### PROBLEM STATEMENT:
Your answer should be every line of the records that contains the word "providing", copied as it stands.

### GIVEN DATA:
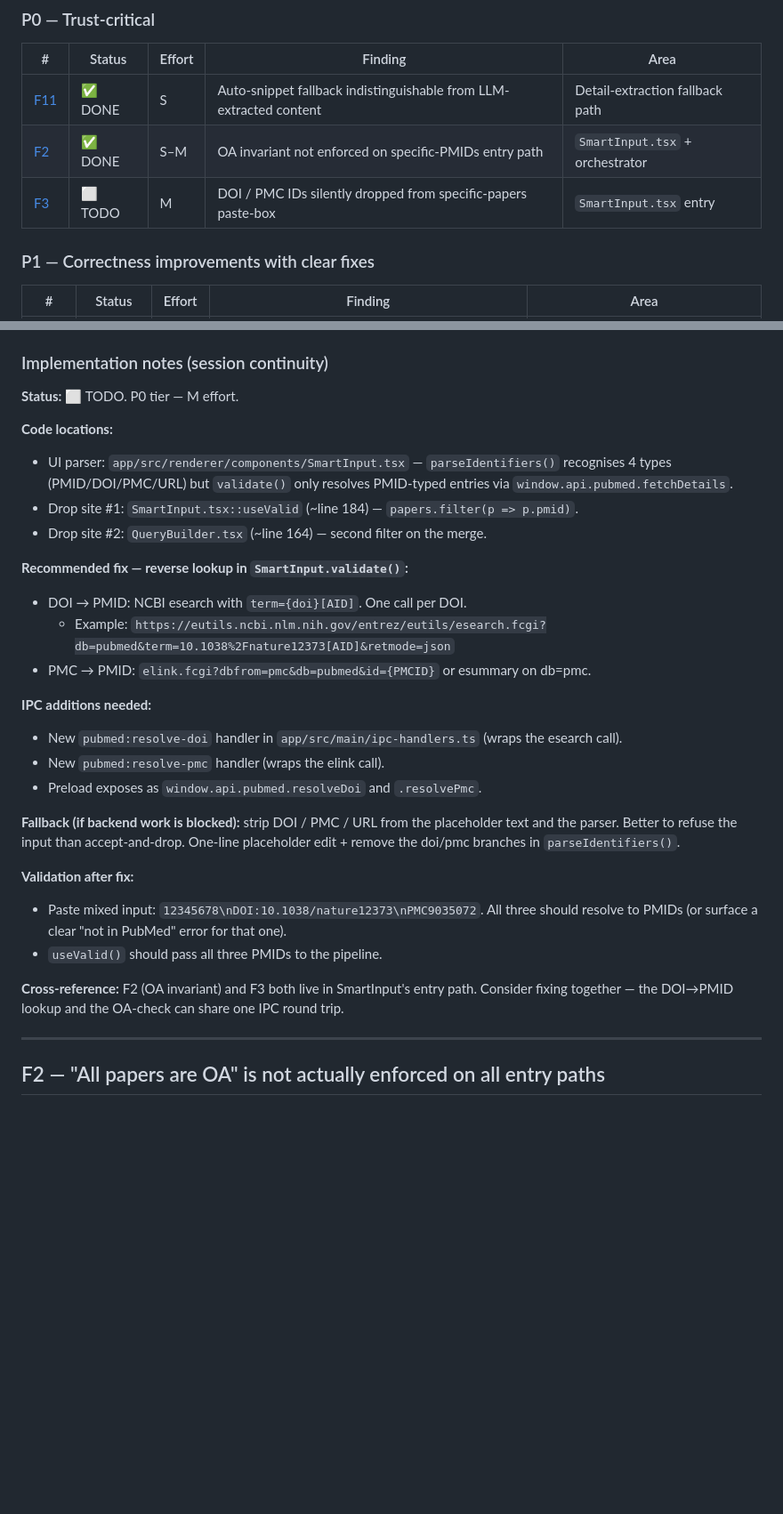
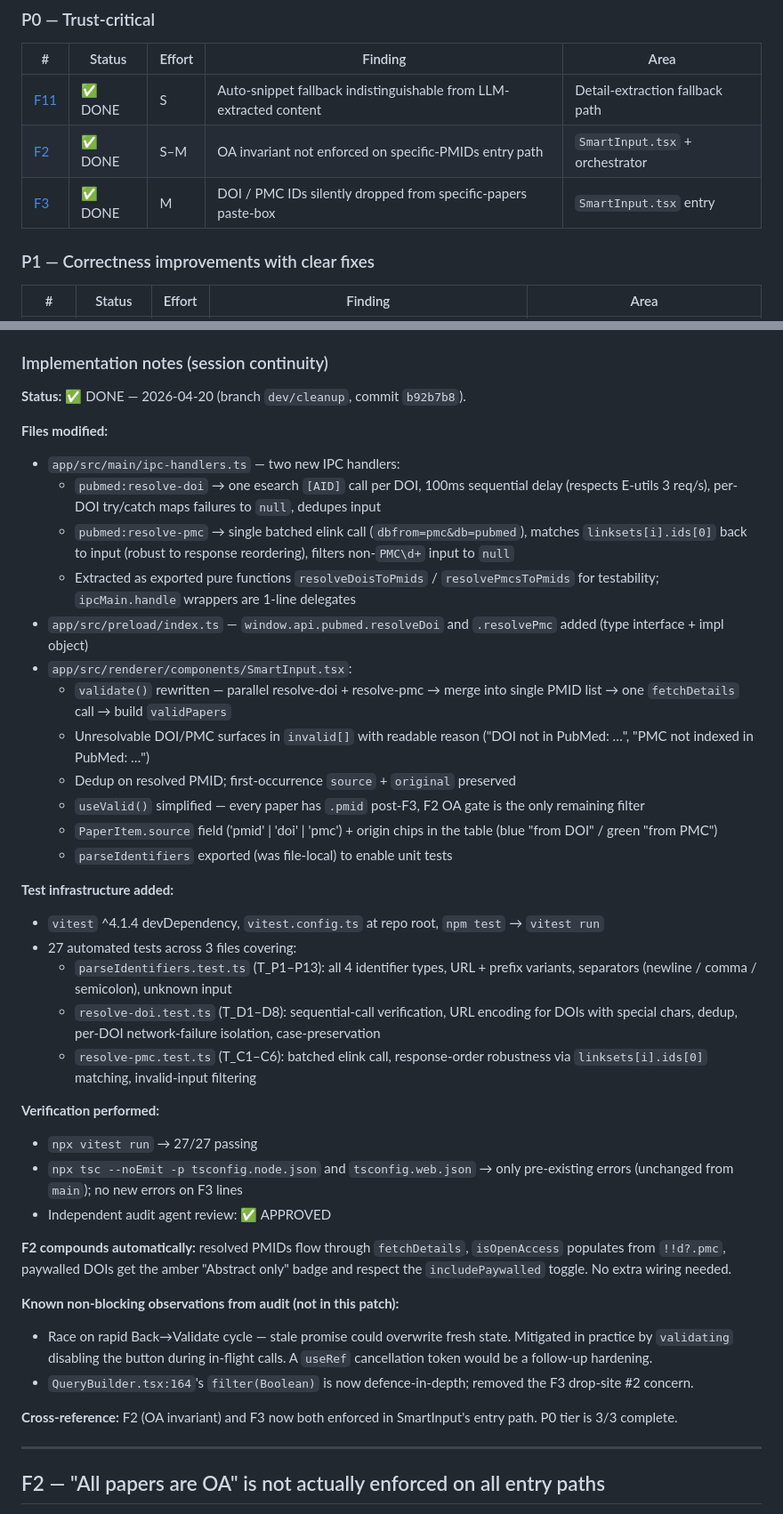
Before and after one commit to michaluppal/Researchshop-Disease2Gene, a Markdown page: Final_Audit.md, 2 parts joined by grey strips. Shown at 89% size. Rendered like a GitHub page; blank space fills up the shorter version.

Commit message:
docs: mark F3 DONE in Final_Audit.md — P0 tier 3/3 complete
Status flip in P0 index table: F3 ⬜ TODO → ✅ DONE.

Implementation-notes block rewritten from plan-guidance to shipped-record
following the F11/F2/Batch-1 template:
- Files modified (backend + preload + frontend)
- Test infrastructure added (vitest + 27 tests)
- Verification performed (27/27 passing, audit APPROVED)
- F2 compounds note (resolved PMIDs flow through fetchDetails, OA gate applies)
- Non-blocking observations from audit (race on rapid Back→Validate, not fixing)

Session handoff:
- Added commit b92b7b8 to the dev/cleanup log
- New "P0 tier status: 3/3 DONE ✅" subsection announcing tier completion
- Batch 3 entry-path hardening struck through (complete)

```diff
--- a/Final_Audit.md
+++ b/Final_Audit.md
@@ -42,7 +42,7 @@ Newest findings (F11, F12) surfaced during the PMID 41017238 audit. See
 |---|---|---|---|---|
 | [F11](#f11--auto-snippet-fallback-is-indistinguishable-from-llm-extracted-content) | ✅ DONE | S | Auto-snippet fallback indistinguishable from LLM-extracted content | Detail-extraction fallback path |
 | [F2](#f2--all-papers-are-oa-is-not-actually-enforced-on-all-entry-paths) | ✅ DONE | S–M | OA invariant not enforced on specific-PMIDs entry path | `SmartInput.tsx` + orchestrator |
-| [F3](#f3--doi-and-pmc-id-inputs-are-silently-dropped-from-user-defined-lists) | ⬜ TODO | M | DOI / PMC IDs silently dropped from specific-papers paste-box | `SmartInput.tsx` entry |
+| [F3](#f3--doi-and-pmc-id-inputs-are-silently-dropped-from-user-defined-lists) | ✅ DONE | M | DOI / PMC IDs silently dropped from specific-papers paste-box | `SmartInput.tsx` entry |
 
 ### P1 — Correctness improvements with clear fixes
 
@@ -1428,37 +1428,64 @@ Concrete trace with `PMC9035072` and `10.1038/nature12373` pasted:
 
 ### Implementation notes (session continuity)
 
-**Status:** ⬜ TODO. P0 tier — M effort.
-
-**Code locations:**
-- UI parser: `app/src/renderer/components/SmartInput.tsx` — `parseIdentifiers()`
-  recognises 4 types (PMID/DOI/PMC/URL) but `validate()` only resolves PMID-typed
-  entries via `window.api.pubmed.fetchDetails`.
-- Drop site #1: `SmartInput.tsx::useValid` (~line 184) — `papers.filter(p => p.pmid)`.
-- Drop site #2: `QueryBuilder.tsx` (~line 164) — second filter on the merge.
-
-**Recommended fix — reverse lookup in `SmartInput.validate()`:**
-- DOI → PMID: NCBI esearch with `term={doi}[AID]`. One call per DOI.
-  - Example: `https://eutils.ncbi.nlm.nih.gov/entrez/eutils/esearch.fcgi?db=pubmed&term=10.1038%2Fnature12373[AID]&retmode=json`
-- PMC → PMID: `elink.fcgi?dbfrom=pmc&db=pubmed&id={PMCID}` or esummary on db=pmc.
-
-**IPC additions needed:**
-- New `pubmed:resolve-doi` handler in `app/src/main/ipc-handlers.ts` (wraps the esearch call).
-- New `pubmed:resolve-pmc` handler (wraps the elink call).
-- Preload exposes as `window.api.pubmed.resolveDoi` and `.resolvePmc`.
-
-**Fallback (if backend work is blocked):** strip DOI / PMC / URL from the placeholder
-text and the parser. Better to refuse the input than accept-and-drop. One-line
-placeholder edit + remove the doi/pmc branches in `parseIdentifiers()`.
-
-**Validation after fix:**
-- Paste mixed input: `12345678\nDOI:10.1038/nature12373\nPMC9035072`. All three
-  should resolve to PMIDs (or surface a clear "not in PubMed" error for that one).
-- `useValid()` should pass all three PMIDs to the pipeline.
-
-**Cross-reference:** F2 (OA invariant) and F3 both live in SmartInput's entry path.
-Consider fixing together — the DOI→PMID lookup and the OA-check can share one IPC
-round trip.
+**Status:** ✅ DONE — 2026-04-20 (branch `dev/cleanup`, commit `b92b7b8`).
+
+**Files modified:**
+- `app/src/main/ipc-handlers.ts` — two new IPC handlers:
+  - `pubmed:resolve-doi` → one esearch `[AID]` call per DOI, 100ms sequential
+    delay (respects E-utils 3 req/s), per-DOI try/catch maps failures to `null`,
+    dedupes input
+  - `pubmed:resolve-pmc` → single batched elink call (`dbfrom=pmc&db=pubmed`),
+    matches `linksets[i].ids[0]` back to input (robust to response reordering),
+    filters non-`PMC\d+` input to `null`
+  - Extracted as exported pure functions `resolveDoisToPmids` /
+    `resolvePmcsToPmids` for testability; `ipcMain.handle` wrappers are 1-line
+    delegates
+- `app/src/preload/index.ts` — `window.api.pubmed.resolveDoi` and `.resolvePmc`
+  added (type interface + impl object)
+- `app/src/renderer/components/SmartInput.tsx`:
+  - `validate()` rewritten — parallel resolve-doi + resolve-pmc → merge into
+    single PMID list → one `fetchDetails` call → build `validPapers`
+  - Unresolvable DOI/PMC surfaces in `invalid[]` with readable reason
+    ("DOI not in PubMed: …", "PMC not indexed in PubMed: …")
+  - Dedup on resolved PMID; first-occurrence `source` + `original` preserved
+  - `useValid()` simplified — every paper has `.pmid` post-F3, F2 OA gate is the
+    only remaining filter
+  - `PaperItem.source` field ('pmid' | 'doi' | 'pmc') + origin chips in the table
+    (blue "from DOI" / green "from PMC")
+  - `parseIdentifiers` exported (was file-local) to enable unit tests
+
+**Test infrastructure added:**
+- `vitest` ^4.1.4 devDependency, `vitest.config.ts` at repo root, `npm test` →
+  `vitest run`
+- 27 automated tests across 3 files covering:
+  - `parseIdentifiers.test.ts` (T_P1–P13): all 4 identifier types, URL + prefix
+    variants, separators (newline / comma / semicolon), unknown input
+  - `resolve-doi.test.ts` (T_D1–D8): sequential-call verification, URL encoding
+    for DOIs with special chars, dedup, per-DOI network-failure isolation,
+    case-preservation
+  - `resolve-pmc.test.ts` (T_C1–C6): batched elink call, response-order
+    robustness via `linksets[i].ids[0]` matching, invalid-input filtering
+
+**Verification performed:**
+- `npx vitest run` → 27/27 passing
+- `npx tsc --noEmit -p tsconfig.node.json` and `tsconfig.web.json` → only
+  pre-existing errors (unchanged from `main`); no new errors on F3 lines
+- Independent audit agent review: ✅ APPROVED
+
+**F2 compounds automatically:** resolved PMIDs flow through `fetchDetails`,
+`isOpenAccess` populates from `!!d?.pmc`, paywalled DOIs get the amber "Abstract
+only" badge and respect the `includePaywalled` toggle. No extra wiring needed.
+
+**Known non-blocking observations from audit (not in this patch):**
+- Race on rapid Back→Validate cycle — stale promise could overwrite fresh state.
+  Mitigated in practice by `validating` disabling the button during in-flight
+  calls. A `useRef` cancellation token would be a follow-up hardening.
+- `QueryBuilder.tsx:164`'s `filter(Boolean)` is now defence-in-depth; removed
+  the F3 drop-site #2 concern.
+
+**Cross-reference:** F2 (OA invariant) and F3 now both enforced in SmartInput's
+entry path. P0 tier is 3/3 complete.
 
 ---
 
```
Also changed, not shown: other parts of Final_Audit.md (+17 -8 lines).
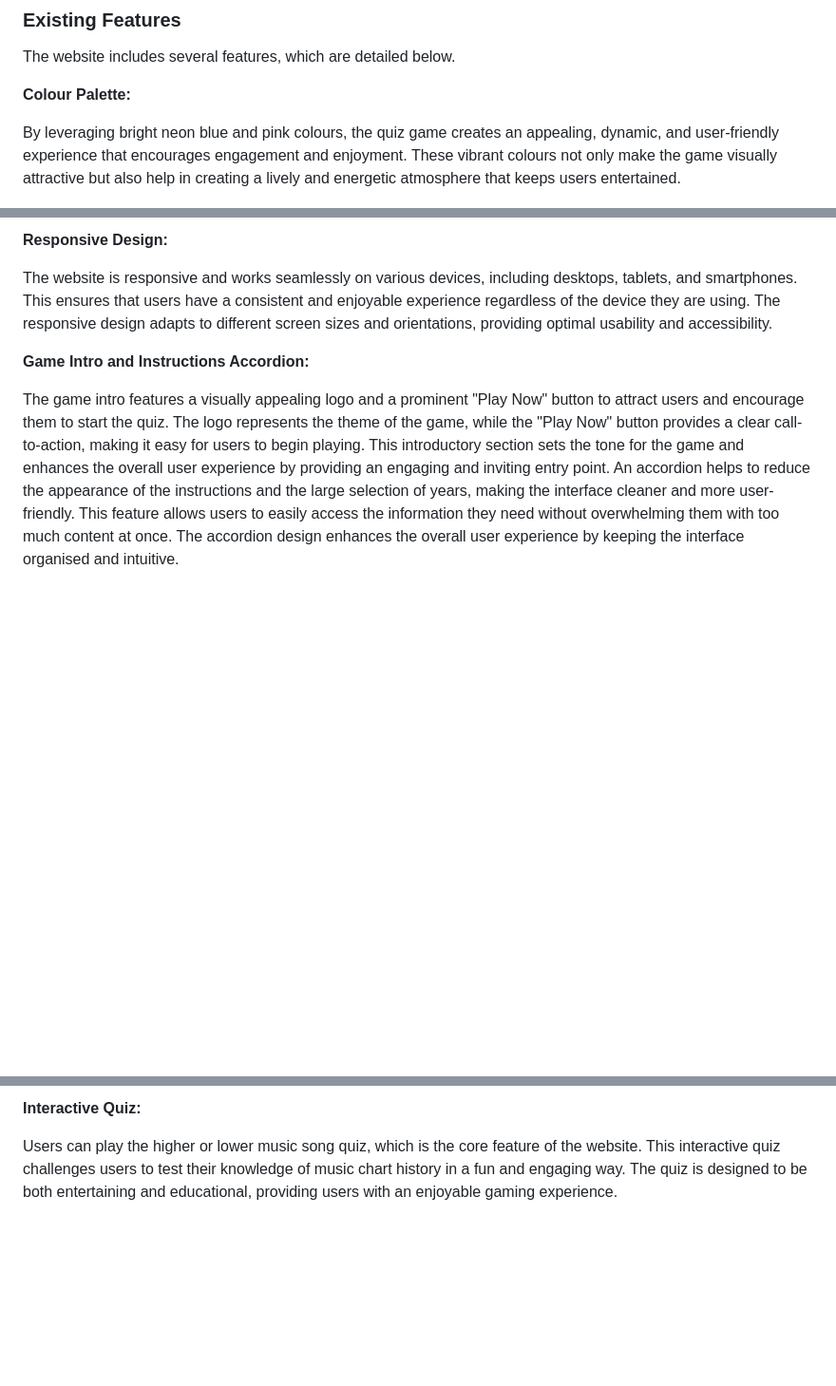
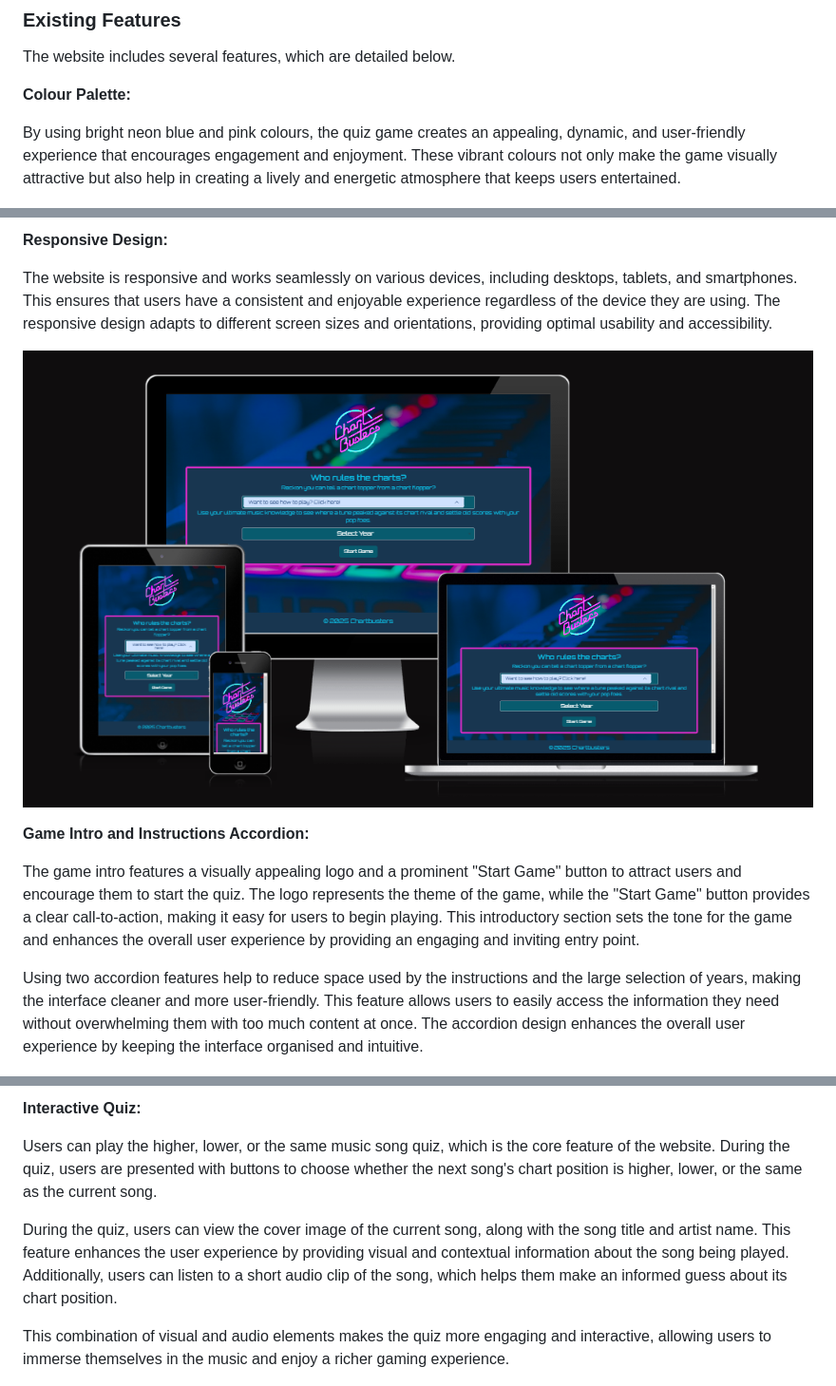
Before and after one commit to JakeCRichards/Chartbusters, a Markdown page: README.md, 3 parts joined by grey strips. Shown at 95% size. Rendered like a GitHub page; blank space fills up the shorter version.

```diff
--- a/README.md
+++ b/README.md
@@ -72,7 +72,7 @@ The website includes several features, which are detailed below.
 
 **Colour Palette:**
 
-By leveraging bright neon blue and pink colours, the quiz game creates an appealing, dynamic, and user-friendly experience that encourages engagement and enjoyment. These vibrant colours not only make the game visually attractive but also help in creating a lively and energetic atmosphere that keeps users entertained.
+By using bright neon blue and pink colours, the quiz game creates an appealing, dynamic, and user-friendly experience that encourages engagement and enjoyment. These vibrant colours not only make the game visually attractive but also help in creating a lively and energetic atmosphere that keeps users entertained.
 
 ![Colour-palette](/assets/images/palette.png)
 
@@ -80,16 +80,23 @@ By leveraging bright neon blue and pink colours, the quiz game creates an appeal
 
 The website is responsive and works seamlessly on various devices, including desktops, tablets, and smartphones. This ensures that users have a consistent and enjoyable experience regardless of the device they are using. The responsive design adapts to different screen sizes and orientations, providing optimal usability and accessibility.
 
+![Responsive Mock Up](/assets/images/responsive.png)
+
 **Game Intro and Instructions Accordion:**
 
-The game intro features a visually appealing logo and a prominent "Play Now" button to attract users and encourage them to start the quiz. The logo represents the theme of the game, while the "Play Now" button provides a clear call-to-action, making it easy for users to begin playing. This introductory section sets the tone for the game and enhances the overall user experience by providing an engaging and inviting entry point.
-An accordion helps to reduce the appearance of the instructions and the large selection of years, making the interface cleaner and more user-friendly. This feature allows users to easily access the information they need without overwhelming them with too much content at once. The accordion design enhances the overall user experience by keeping the interface organised and intuitive.
+The game intro features a visually appealing logo and a prominent "Start Game" button to attract users and encourage them to start the quiz. The logo represents the theme of the game, while the "Start Game" button provides a clear call-to-action, making it easy for users to begin playing. This introductory section sets the tone for the game and enhances the overall user experience by providing an engaging and inviting entry point.
+
+Using two accordion features help to reduce space used by the instructions and the large selection of years, making the interface cleaner and more user-friendly. This feature allows users to easily access the information they need without overwhelming them with too much content at once. The accordion design enhances the overall user experience by keeping the interface organised and intuitive.
 
 ![Game Intro Feature](/assets/images/game-intro.png)
 
 **Interactive Quiz:**
 
-Users can play the higher or lower music song quiz, which is the core feature of the website. This interactive quiz challenges users to test their knowledge of music chart history in a fun and engaging way. The quiz is designed to be both entertaining and educational, providing users with an enjoyable gaming experience.
+Users can play the higher, lower, or the same music song quiz, which is the core feature of the website. During the quiz, users are presented with buttons to choose whether the next song's chart position is higher, lower, or the same as the current song.
+
+During the quiz, users can view the cover image of the current song, along with the song title and artist name. This feature enhances the user experience by providing visual and contextual information about the song being played. Additionally, users can listen to a short audio clip of the song, which helps them make an informed guess about its chart position.
+
+This combination of visual and audio elements makes the quiz more engaging and interactive, allowing users to immerse themselves in the music and enjoy a richer gaming experience.
 
 ![Quiz Feature](/assets/images/quiz.png)
 
```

### RESULT OF THIS TASK:
 The website is responsive and works seamlessly on various devices, including desktops, tablets, and smartphones. This ensures that users have a consistent and enjoyable experience regardless of the device they are using. The responsive design adapts to different screen sizes and orientations, providing optimal usability and accessibility.
-The game intro features a visually appealing logo and a prominent "Play Now" button to attract users and encourage them to start the quiz. The logo represents the theme of the game, while the "Play Now" button provides a clear call-to-action, making it easy for users to begin playing. This introductory section sets the tone for the game and enhances the overall user experience by providing an engaging and inviting entry point.
+The game intro features a visually appealing logo and a prominent "Start Game" button to attract users and encourage them to start the quiz. The logo represents the theme of the game, while the "Start Game" button provides a clear call-to-action, making it easy for users to begin playing. This introductory section sets the tone for the game and enhances the overall user experience by providing an engaging and inviting entry point.
-Users can play the higher or lower music song quiz, which is the core feature of the website. This interactive quiz challenges users to test their knowledge of music chart history in a fun and engaging way. The quiz is designed to be both entertaining and educational, providing users with an enjoyable gaming experience.
+During the quiz, users can view the cover image of the current song, along with the song title and artist name. This feature enhances the user experience by providing visual and contextual information about the song being played. Additionally, users can listen to a short audio clip of the song, which helps them make an informed guess about its chart position.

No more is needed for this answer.